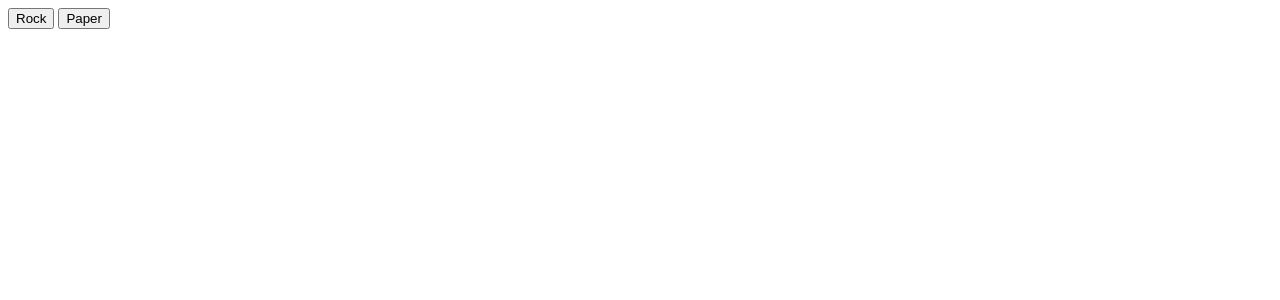
Repository: Ascendrospyder/rock-paper-scissors
Page: app.html
These files come from the project's save history. The page is drawn as it stood at one moment and after a run of saves; the edit follows.
The browser window is 1280 px wide. The pictures show the whole page.

Above is the page before, as saved 2022-12-21 01:11:56.

### app.html
<!DOCTYPE html>
<html lang="en">
<head>
  <meta charset="UTF-8">
  <meta http-equiv="X-UA-Compatible" content="IE=edge">
  <meta name="viewport" content="width=device-width, initial-scale=1.0">
  <title>Rock Paper Scissors!</title>
  <script src= "./src/script.js" defer></script>
</head>
<body>
  <button class = "rock">Rock</button>
  <button class = "paper">Paper</button>
</body>
</html>

### src/script.js

/**
 * The following function will utilise the generating a random number,
 * and then assign a choice to that number
 * @returns either rock, paper or scissors at random
 */
function getComputerChoice () {
  // the following will generate a random number between 0 and 2
  const result = Math.floor(Math.random() * 3)

  // we will then assign numbers with their associated
  // return values
  if (result === 0) {
    return 'Rock'
  } else if (result === 1) {
    return 'Scissors'
  } else {
    return 'Paper'
  }
}

/**
 * The following function basically emulates one round of rock paper and scissors
 * @param {*} playerSelection
 * @param {*} computerSelection
 * @param {*} scoreCount
 * @returns if the player wins or loses or there is a draw
 */
function playRound (playerSelection, computerSelection) {
  // to make it case sensitive we need to convert our selections to lower case
  const updatedPS = playerSelection.toString().toLowerCase()
  const updatedCS = computerSelection.toString().toLowerCase()
  // console.log(score);
  // then we will utilise some conditionals to check if the player has drawn, won or lost against
  // the computer
  if (updatedPS === updatedCS) {
    return 'Draw! Player selected ' + playerSelection + ' and computer selected ' + computerSelection + ' select again!'
  } else if ((updatedPS === 'rock' && updatedCS === 'scissors') || (updatedPS === 'paper' && updatedCS === 'rock') || (updatedPS === 'scissors' && updatedCS === 'paper')) {
    return 'You Win! ' + playerSelection + ' beats ' + computerSelection
  } else {
    return 'You Lose! ' + computerSelection + ' beats ' + playerSelection
  }
}

/**
 * The following function takes in a string and a score and checks
 * if the string contains the prompt, then it updates the score accordingly
 * keep in mind this utilises a negative score system as well
 * @param {*} resultString
 * @param {*} score
 * @returns - desired score of the player
 */
function updateScores (resultString, score) {
  if (resultString.includes('Draw!')) {
    return score
  } else if (resultString.includes('You Win!')) {
    return score + 1
  } else {
    return score - 1
  }
}

/**
 * The following function acts as the main function to play the game
 */
function game () {
  // keep track of a score
}

After the next 2 saves:
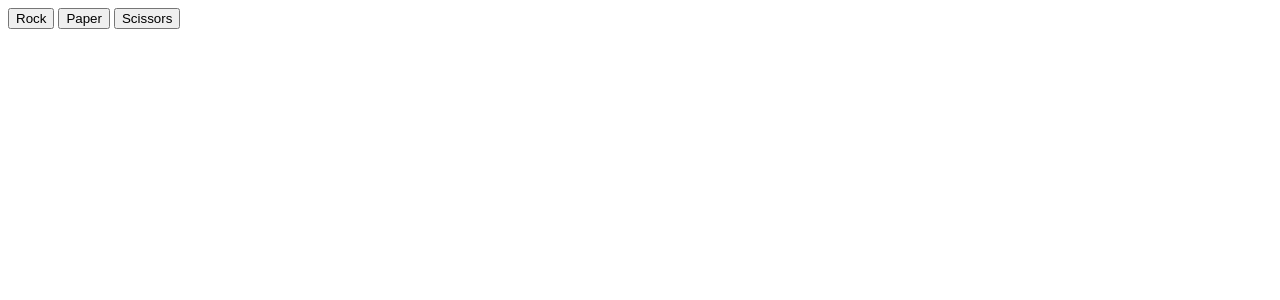
The 2 saves are shown as one change because they came seconds apart.
The last was saved 12 s later.
--- a/app.html
+++ b/app.html
@@ -10,5 +10,6 @@
 <body>
   <button class = "rock">Rock</button>
   <button class = "paper">Paper</button>
+  <button class = "scissors">Scissors</button>
 </body>
 </html>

☆ ☆ ☆ ☆ ☆ ☆ ☆

## Instructions to follow
The answer is the entries above, given again exactly, with no pictures among them.

## Finished task
Repository: Ascendrospyder/rock-paper-scissors
Page: app.html
These files come from the project's save history. The page is drawn as it stood at one moment and after a run of saves; the edit follows.
The browser window is 1280 px wide. The pictures show the whole page.

Above is the page before, as saved 2022-12-21 01:11:56.

### app.html
<!DOCTYPE html>
<html lang="en">
<head>
  <meta charset="UTF-8">
  <meta http-equiv="X-UA-Compatible" content="IE=edge">
  <meta name="viewport" content="width=device-width, initial-scale=1.0">
  <title>Rock Paper Scissors!</title>
  <script src= "./src/script.js" defer></script>
</head>
<body>
  <button class = "rock">Rock</button>
  <button class = "paper">Paper</button>
</body>
</html>

### src/script.js

/**
 * The following function will utilise the generating a random number,
 * and then assign a choice to that number
 * @returns either rock, paper or scissors at random
 */
function getComputerChoice () {
  // the following will generate a random number between 0 and 2
  const result = Math.floor(Math.random() * 3)

  // we will then assign numbers with their associated
  // return values
  if (result === 0) {
    return 'Rock'
  } else if (result === 1) {
    return 'Scissors'
  } else {
    return 'Paper'
  }
}

/**
 * The following function basically emulates one round of rock paper and scissors
 * @param {*} playerSelection
 * @param {*} computerSelection
 * @param {*} scoreCount
 * @returns if the player wins or loses or there is a draw
 */
function playRound (playerSelection, computerSelection) {
  // to make it case sensitive we need to convert our selections to lower case
  const updatedPS = playerSelection.toString().toLowerCase()
  const updatedCS = computerSelection.toString().toLowerCase()
  // console.log(score);
  // then we will utilise some conditionals to check if the player has drawn, won or lost against
  // the computer
  if (updatedPS === updatedCS) {
    return 'Draw! Player selected ' + playerSelection + ' and computer selected ' + computerSelection + ' select again!'
  } else if ((updatedPS === 'rock' && updatedCS === 'scissors') || (updatedPS === 'paper' && updatedCS === 'rock') || (updatedPS === 'scissors' && updatedCS === 'paper')) {
    return 'You Win! ' + playerSelection + ' beats ' + computerSelection
  } else {
    return 'You Lose! ' + computerSelection + ' beats ' + playerSelection
  }
}

/**
 * The following function takes in a string and a score and checks
 * if the string contains the prompt, then it updates the score accordingly
 * keep in mind this utilises a negative score system as well
 * @param {*} resultString
 * @param {*} score
 * @returns - desired score of the player
 */
function updateScores (resultString, score) {
  if (resultString.includes('Draw!')) {
    return score
  } else if (resultString.includes('You Win!')) {
    return score + 1
  } else {
    return score - 1
  }
}

/**
 * The following function acts as the main function to play the game
 */
function game () {
  // keep track of a score
}

After the next 2 saves:
The 2 saves are shown as one change because they came seconds apart.
The last was saved 12 s later.
--- a/app.html
+++ b/app.html
@@ -10,5 +10,6 @@
 <body>
   <button class = "rock">Rock</button>
   <button class = "paper">Paper</button>
+  <button class = "scissors">Scissors</button>
 </body>
 </html>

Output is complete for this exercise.